There is a lot that could be done to encourage more of the diverse workforce participation, also in terms of disability. Roughly 5% of the Australian workforce is on some kind of disability pension. Our studies on that have shown that about 60%-odd have a minor disability, and could fulfil a much more productive role in the Australian workforce. So there are a whole range of opportunities, but also complex issues that need to be addressed and that could have a beneficial impact on workforce participation.

Donal, in summary, what are some of the smarter companies today doing to pre-empt these shortfalls lying ahead?

We see some of the smarter companies developing an over-arching talent strategy, expanding it across the whole gamut of where they might find their future workers. These kinds of companies are developing policies that on how to encourage workers to stay in the workforce longer so that they don’t retire when they might be eligible. They are using a range of flexible workforce arrangements, different kinds of incentives, and certainly much earlier recruitment or identification of talent from higher education and other areas.

Some of the companies are being very innovative in terms of encouraging indigenous workers, particularly in remote areas where indigenous people live near mining communities. So the smarter companies are not excluding any particular areas.

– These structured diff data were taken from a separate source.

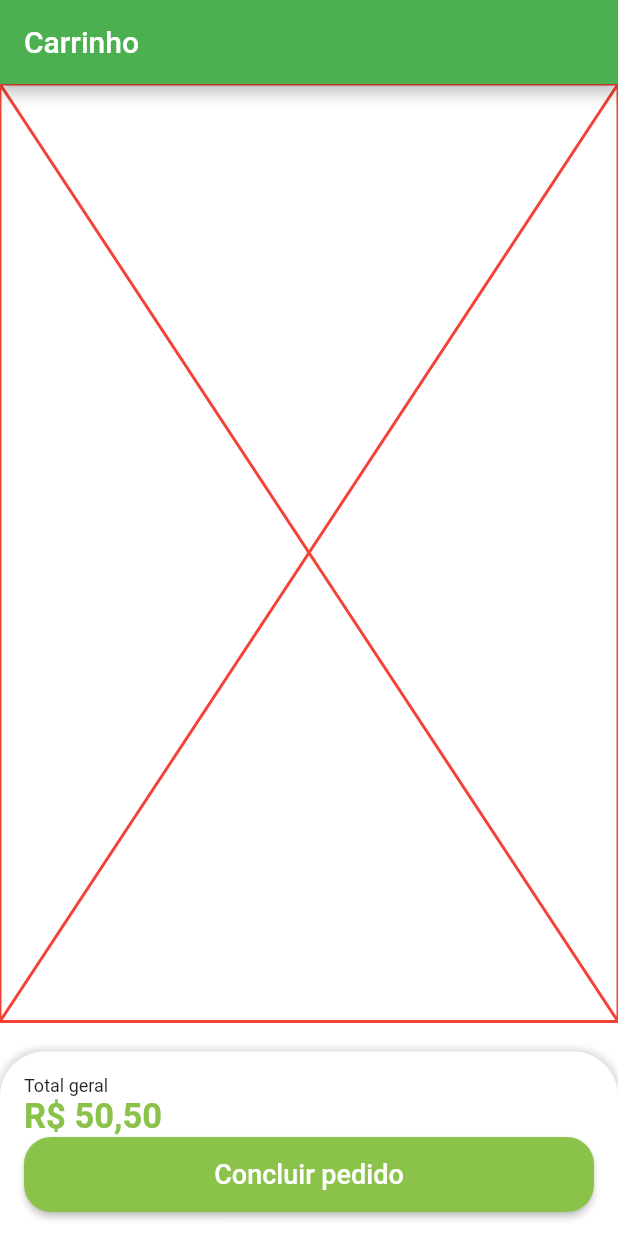
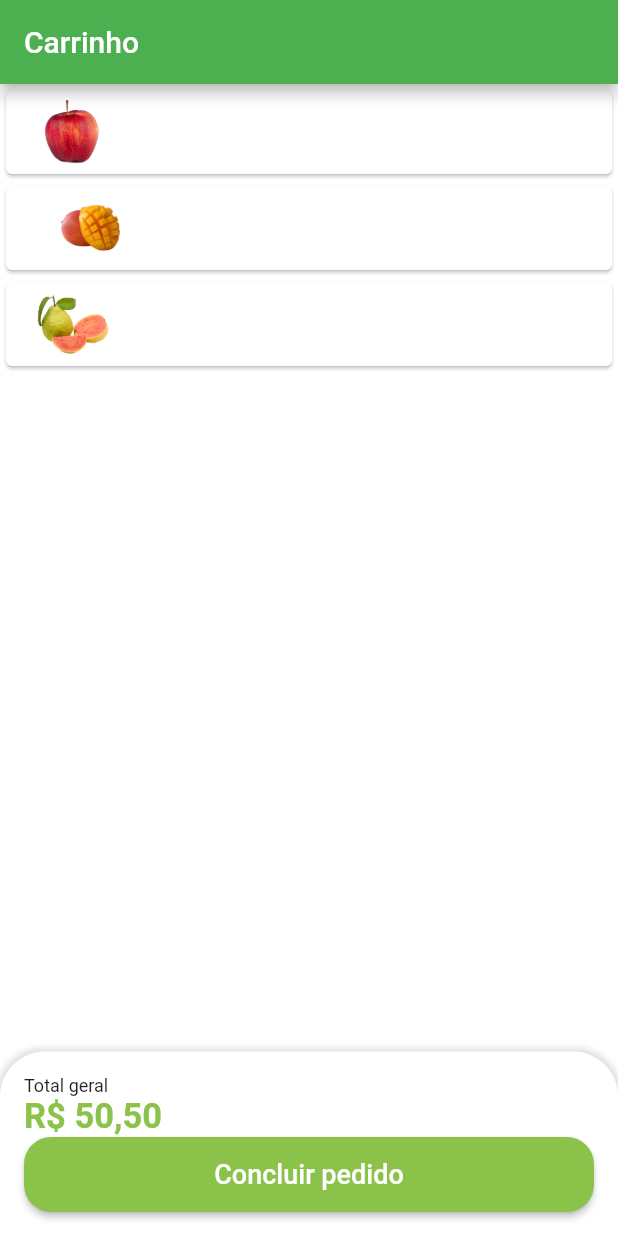
Before and after one commit to thomasbalmant/appQuitanda, a Flutter app: the CartTab screen opened directly, on a phone screen of 412 x 824 dp. Run offline on Flutter 3.47's test engine with Material 2 defaults, Android fonts, the phone set to English and light mode, and no system bars; our stand-ins replace animated_text_kit, badges, mask_text_input_formatter.

Commit message:
cart itens component

```diff
--- a/lib/src/pages/cart/cart_tab.dart
+++ b/lib/src/pages/cart/cart_tab.dart
@@ -1,6 +1,8 @@
 import 'package:flutter/material.dart';
 import 'package:quitanda_getx/src/config/custom_colors.dart';
+import 'package:quitanda_getx/src/pages/cart/components/cart_tile.dart';
 import 'package:quitanda_getx/src/services/utils_services.dart';
+import 'package:quitanda_getx/src/config/app_data.dart' as appData;
 
 class CartTab extends StatelessWidget {
   CartTab({super.key});
@@ -15,12 +17,14 @@ class CartTab extends StatelessWidget {
       ),
       body: Column(
         children: [
-          const Expanded(
-            child: Placeholder(
-              color: Colors.red,
+          Expanded(
+            child: ListView.builder(
+              itemCount: appData.cartItems.length,
+              itemBuilder: (_, index) {
+                return CartTile(cartItem: appData.cartItems[index],);
+              },
             ),
           ),
-          const SizedBox(height: 20),
           Container(
             padding: const EdgeInsets.all(16),
             decoration: BoxDecoration(
@@ -57,7 +61,7 @@ class CartTab extends StatelessWidget {
                   height: 50,
                   child: ElevatedButton(
                     style: ElevatedButton.styleFrom(
-                        primary: CustomColors.customSwatchColor,
+                        backgroundColor: CustomColors.customSwatchColor,
                         shape: RoundedRectangleBorder(
                           borderRadius: BorderRadius.circular(18),
                         )),
--- /dev/null
+++ b/lib/src/pages/cart/components/cart_tile.dart
@@ -0,0 +1,27 @@
+import 'package:flutter/material.dart';
+import 'package:quitanda_getx/src/models/cart_item_model.dart';
+
+class CartTile extends StatelessWidget {
+  final CartItemModel cartItem;
+
+  const CartTile({
+    Key? key,
+    required this.cartItem,
+  }) : super(key: key);
+
+  @override
+  Widget build(BuildContext context) {
+    return Card(
+      child: ListTile(
+        //Image
+        leading: Image.asset(cartItem.item.imgUrl),
+
+        //Titulo
+
+        //Total
+
+        //Quantidade
+      ),
+    );
+  }
+}
```
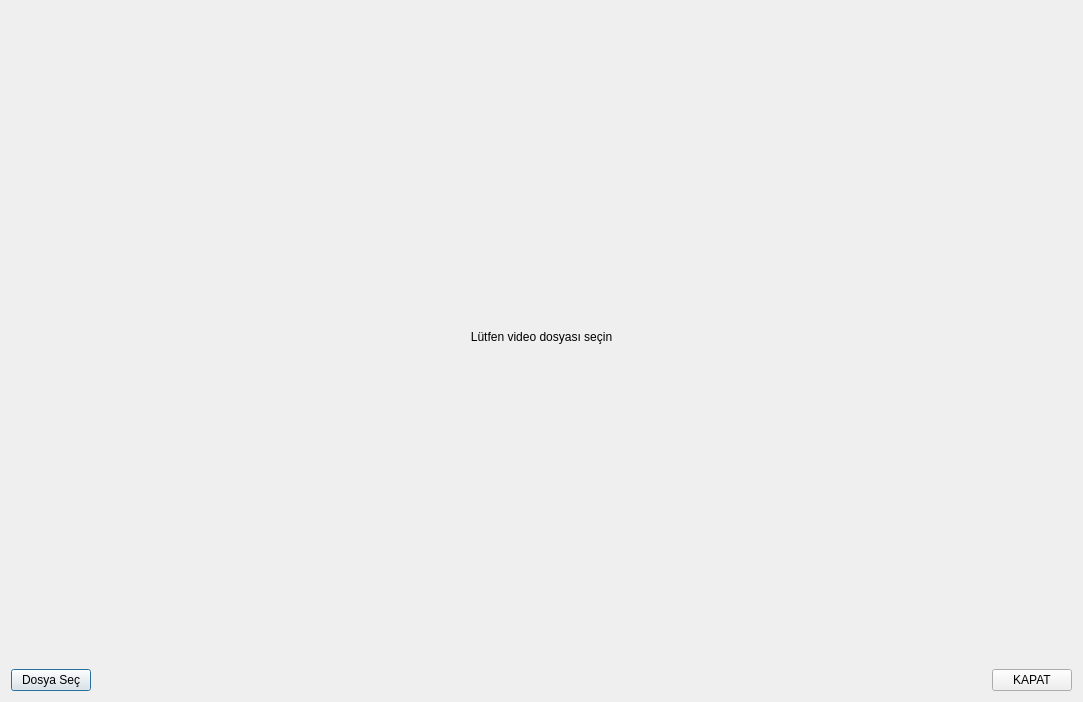
First picture: the form in ui/videoFileDialog.ui, repository KTUN-BP/DuyguDurumAnaliz, before the edit.
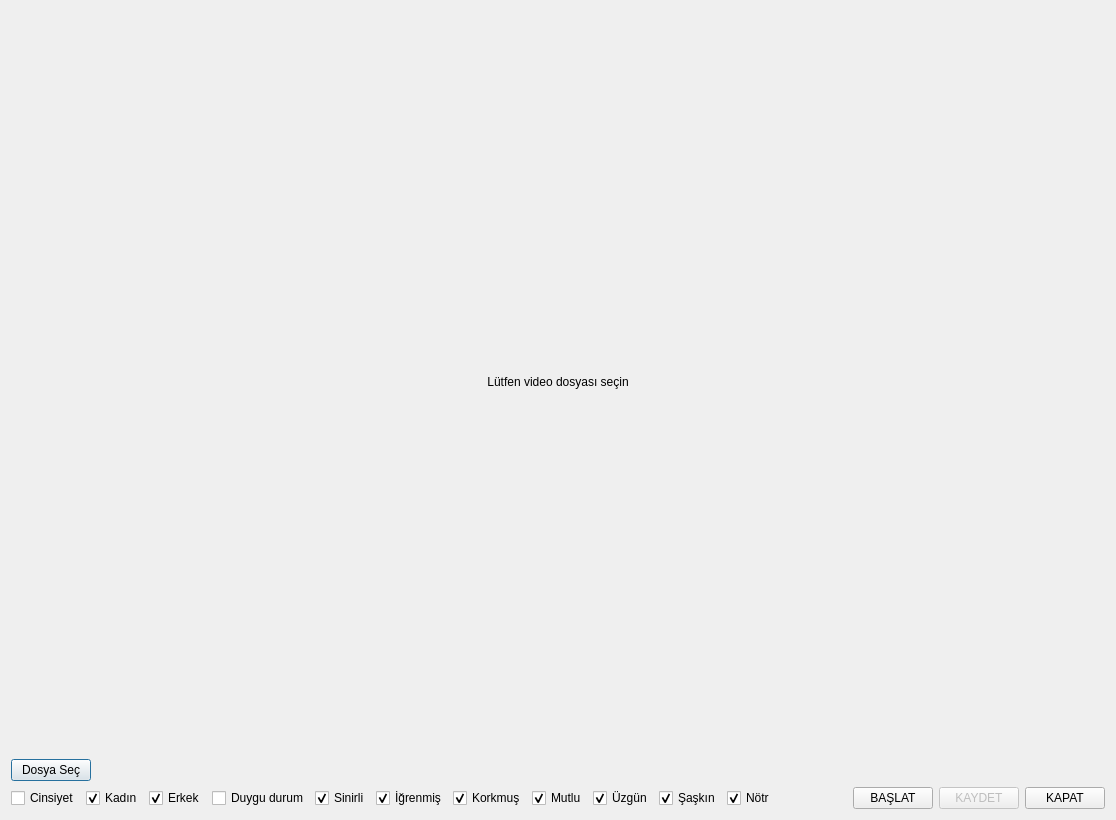
Second picture: the form after the edit.

Patch:
```diff
--- a/ui/videoFileDialog.ui
+++ b/ui/videoFileDialog.ui
@@ -9,8 +9,8 @@
    <rect>
     <x>0</x>
     <y>0</y>
-    <width>1083</width>
-    <height>702</height>
+    <width>1116</width>
+    <height>820</height>
    </rect>
   </property>
   <property name="sizePolicy">
@@ -73,6 +73,158 @@
         </widget>
        </item>
        <item>
+        <spacer name="horizontalSpacer_2">
+         <property name="orientation">
+          <enum>Qt::Horizontal</enum>
+         </property>
+         <property name="sizeHint" stdset="0">
+          <size>
+           <width>40</width>
+           <height>20</height>
+          </size>
+         </property>
+        </spacer>
+       </item>
+      </layout>
+     </item>
+     <item>
+      <layout class="QHBoxLayout" name="horizontalLayout_4">
+       <item>
+        <layout class="QHBoxLayout" name="horizontalLayoutOptions">
+         <item>
+          <widget class="QCheckBox" name="checkBoxGender">
+           <property name="enabled">
+            <bool>true</bool>
+           </property>
+           <property name="text">
+            <string>Cinsiyet</string>
+           </property>
+          </widget>
+         </item>
+         <item>
+          <widget class="QCheckBox" name="checkBoxFemale">
+           <property name="text">
+            <string>Kadın</string>
+           </property>
+           <property name="checked">
+            <bool>true</bool>
+           </property>
+          </widget>
+         </item>
+         <item>
+          <widget class="QCheckBox" name="checkBoxMale">
+           <property name="text">
+            <string>Erkek</string>
+           </property>
+           <property name="checked">
+            <bool>true</bool>
+           </property>
+          </widget>
+         </item>
+         <item>
+          <widget class="QCheckBox" name="checkBoxEmotion">
+           <property name="enabled">
+            <bool>true</bool>
+           </property>
+           <property name="text">
+            <string>Duygu durum</string>
+           </property>
+          </widget>
+         </item>
+         <item>
+          <widget class="QCheckBox" name="checkBoxAngry">
+           <property name="enabled">
+            <bool>true</bool>
+           </property>
+           <property name="text">
+            <string>Sinirli</string>
+           </property>
+           <property name="checked">
+            <bool>true</bool>
+           </property>
+          </widget>
+         </item>
+         <item>
+          <widget class="QCheckBox" name="checkBoxDisgust">
+           <property name="enabled">
+            <bool>true</bool>
+           </property>
+           <property name="text">
+            <string>İğrenmiş</string>
+           </property>
+           <property name="checked">
+            <bool>true</bool>
+           </property>
+          </widget>
+         </item>
+         <item>
+          <widget class="QCheckBox" name="checkBoxScared">
+           <property name="enabled">
+            <bool>true</bool>
+           </property>
+           <property name="text">
+            <string>Korkmuş</string>
+           </property>
+           <property name="checked">
+            <bool>true</bool>
+           </property>
+          </widget>
+         </item>
+         <item>
+          <widget class="QCheckBox" name="checkBoxHappy">
+           <property name="enabled">
+            <bool>true</bool>
+           </property>
+           <property name="text">
+            <string>Mutlu</string>
+           </property>
+           <property name="checked">
+            <bool>true</bool>
+           </property>
+          </widget>
+         </item>
+         <item>
+          <widget class="QCheckBox" name="checkBoxSad">
+           <property name="enabled">
+            <bool>true</bool>
+           </property>
+           <property name="text">
+            <string>Üzgün</string>
+           </property>
+           <property name="checked">
+            <bool>true</bool>
+           </property>
+          </widget>
+         </item>
+         <item>
+          <widget class="QCheckBox" name="checkBoxSurprised">
+           <property name="enabled">
+            <bool>true</bool>
+           </property>
+           <property name="text">
+            <string>Şaşkın</string>
+           </property>
+           <property name="checked">
+            <bool>true</bool>
+           </property>
+          </widget>
+         </item>
+         <item>
+          <widget class="QCheckBox" name="checkBoxNeutral">
+           <property name="enabled">
+            <bool>true</bool>
+           </property>
+           <property name="text">
+            <string>Nötr</string>
+           </property>
+           <property name="checked">
+            <bool>true</bool>
+           </property>
+          </widget>
+         </item>
+        </layout>
+       </item>
+       <item>
         <spacer name="horizontalSpacer">
          <property name="orientation">
           <enum>Qt::Horizontal</enum>
@@ -85,6 +237,26 @@
          </property>
         </spacer>
        </item>
+       <item>
+        <widget class="QPushButton" name="pushButtonStart">
+         <property name="enabled">
+          <bool>true</bool>
+         </property>
+         <property name="text">
+          <string>BAŞLAT</string>
+         </property>
+        </widget>
+       </item>
+       <item>
+        <widget class="QPushButton" name="pushButtonSave">
+         <property name="enabled">
+          <bool>false</bool>
+         </property>
+         <property name="text">
+          <string>KAYDET</string>
+         </property>
+        </widget>
+       </item>
        <item>
         <widget class="QPushButton" name="pushButtonClose">
          <property name="text">
```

And looping back to shared services or business services -- what is the impact of all this going to be on business services delivery for Australian organisations?

Well, shared services or business services, by nature, are parts of organisations where a core focus is around productivity. So, good shared services organisations have great skills around lean processes, and continuous improvement. They’re consistently looking at how to implement better systems, better processes and improved productivity. And these kinds of capabilities can be taken further than the existing shared services framework or paradigm, to look at much wider business performance. Also, the use of off-shoring can be extended and shared services obviously has a critical role in terms of how off-shoring can be adopted successfully for Australian companies, perhaps initially in some of the traditional areas around technology and financial processes, but also extending, perhaps, into areas that are more value-adding and where there are particular skill shortages.

Donal, thank you so much for your time. We look forward to hearing more from you at Shared Services & Outsourcing Week 2012.

To listen to a podcast of this interview, and see a brief video-clip of Donal, click here.